St. Luke’s version of the Lord’s Prayer is a little more spare than the version from St. Matthew’s Gospel and which we pray several times a day.
The first petition in Luke’s version is the lynch pin for the rest of the prayer. The request that “Your Kingdom come” signifies both our sure hope that Christ will come again, and a request that the Father will bless our efforts to build up his Kingdom on earth. The Catechism of the Catholic Church notes that “there is a hierarchy in this petition: we pray first for the Kingdom, then for what is necessary to welcome it and cooperate with its coming.
What is necessary for our cooperation forms the basis for the rest of our petitions to God. First, for daily bread, teaching us to recognize our dependence on God for both physical and spiritual sustenance. We express our longing for Jesus, who is himself the Bread of Life. His body and blood are necessary nourishment for welcoming the Kingdom.
Next we pray for forgiveness. In order to forgive others, we must first receive God’s mercy and forgiveness. Christ is the Prince of Peace. If we want to live in his Kingdom, we must seek to be at peace in our own hearts and with our neighbors.
Finally we pray for deliverance from the final trial. All of us will face judgment at the end of our lives and at the end of time. We pray that we will be ready when our time comes.

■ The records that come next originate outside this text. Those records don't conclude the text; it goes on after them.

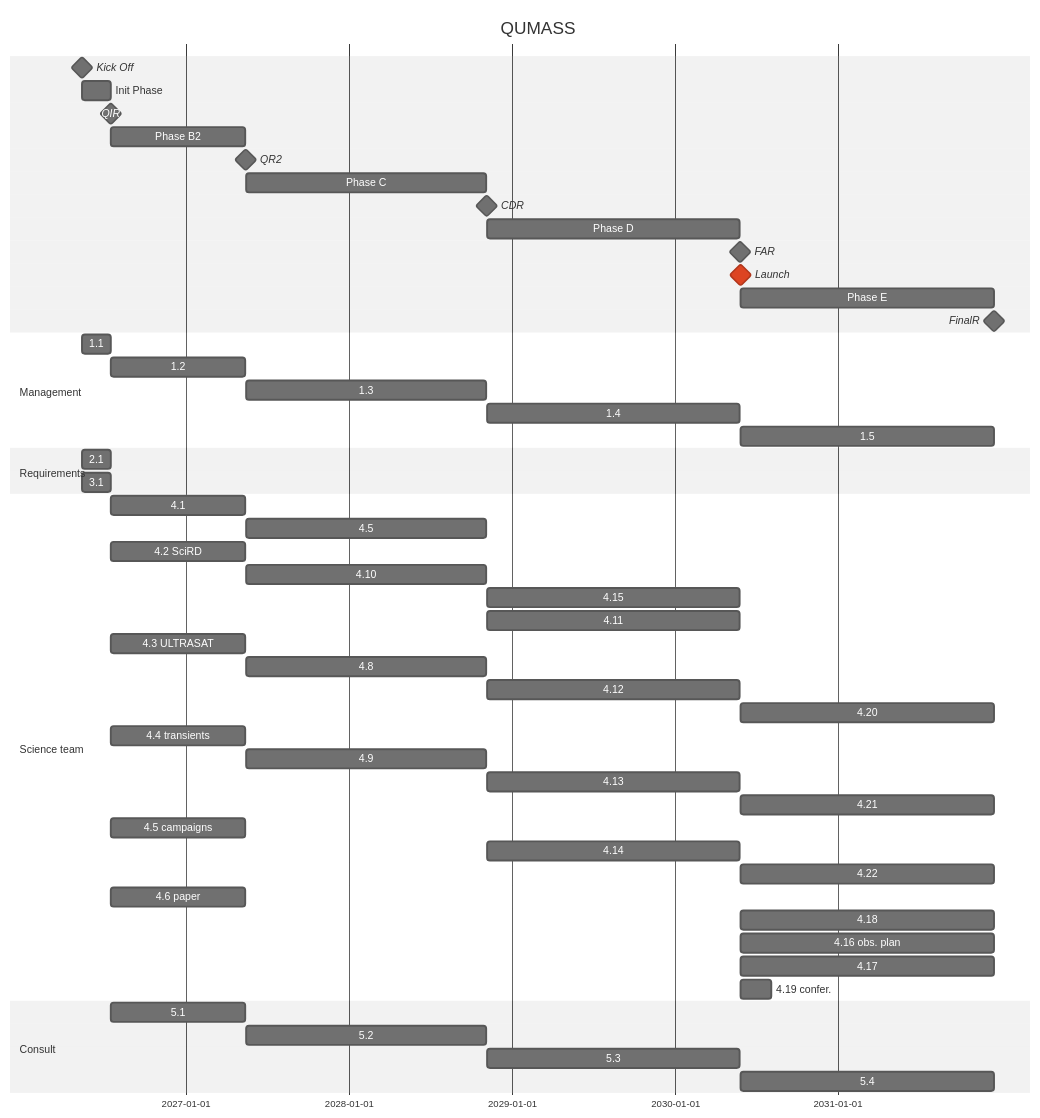
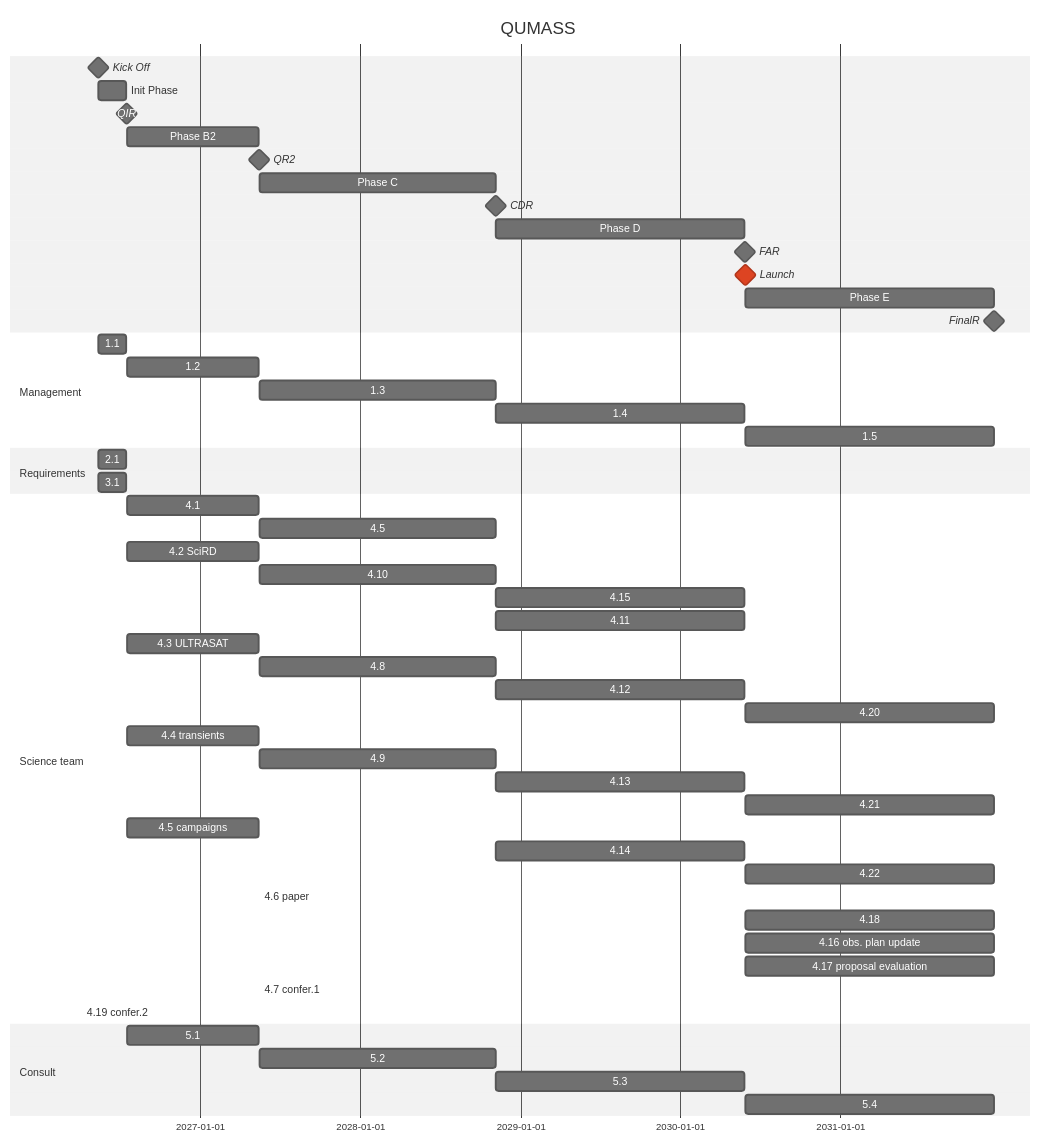
The diagram in calib/Science.md (limu007/quvik), drawn with Mermaid (neutral theme) before and after one commit.

Commit message:
Update timelines for launch and paper milestones

````diff
--- a/calib/Science.md
+++ b/calib/Science.md
@@ -1,56 +1,57 @@
 ```mermaid
 gantt
     title QUMASS
     dateFormat  YYYY-MM-DD
     Kick Off : milestone, ko, 2026-05-14, 1d
     Init Phase : b1, after ko, 9w
     QIR : milestone, ir, after b1, 1d
     Phase B2 : b2, after ir, 43w
     QR2 : milestone, pdr, after b2, 1d
     Phase C : c1, after pdr, 77w
     CDR : milestone, cdr, after c1, 1d
     Phase D : d1, after cdr, 81w
     FAR : milestone, far, after d1, 1d
-    Launch : crit, milestone, frr, after far, 1d
+    Launch : crit, milestone, frr, after far + 6m, 1d
     Phase E : e1, after far, 81w
     FinalR : milestone, fr, after e1, 1d
 
     section Management
     1.1 : after ko, until ir
     1.2 : after ir, until pdr
     1.3 : after pdr, until cdr
     1.4 : after cdr, until far
     1.5 : after far, until fr
     section Requirements
     2.1 : after ko, until ir
     3.1 : after ko, until ir
     section Science team
     4.1 : after ir, until pdr
     4.5 : after pdr, until cdr
     4.2 SciRD : after ir, until pdr
     4.10 : after pdr, until cdr
     4.15 : after cdr, until far
     4.11 : after cdr, until far
     4.3 ULTRASAT : after ir, until pdr
     4.8 : after pdr, until cdr
     4.12 : after cdr, until far
     4.20 : after far, until fr
     4.4 transients : after ir, until pdr
     4.9 : after pdr, until cdr
     4.13 : after cdr, until far
     4.21 : after far, until fr
     4.5 campaigns : after ir, until pdr
     4.14 : after cdr, until far
     4.22 : after far, until fr
-    4.6 paper : after ir, until pdr
+    4.6 paper : after pdr, 3m
     4.18 : after far, until fr
-    4.16 obs. plan : after far, until fr
-    4.17 : after far, until fr
-    4.19 confer. : after far, 10w
+    4.16 obs. plan update : after far, until fr
+    4.17 proposal evaluation : after far, until fr
+    4.7 confer.1 : after pdr, 2m
+    4.19 confer.2 : after launch, 2m
     section Consult
     5.1 : after ir, until pdr
     5.2 : after pdr, until cdr
     5.3 : after cdr, until far
     5.4 : after far, until fr
 
 ```
````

At the Lord’s Prayer helps us to speak to the Father, the rosary helps us to ask our Holy Mother for her assistance and intercession, assistance and intercession which see us through every day struggles. Our perfect mother, praying her most perfect prayers to God, who is our Father, for our sake.
Fr. Lawrence Jagdfeld, O.F.M., Administrator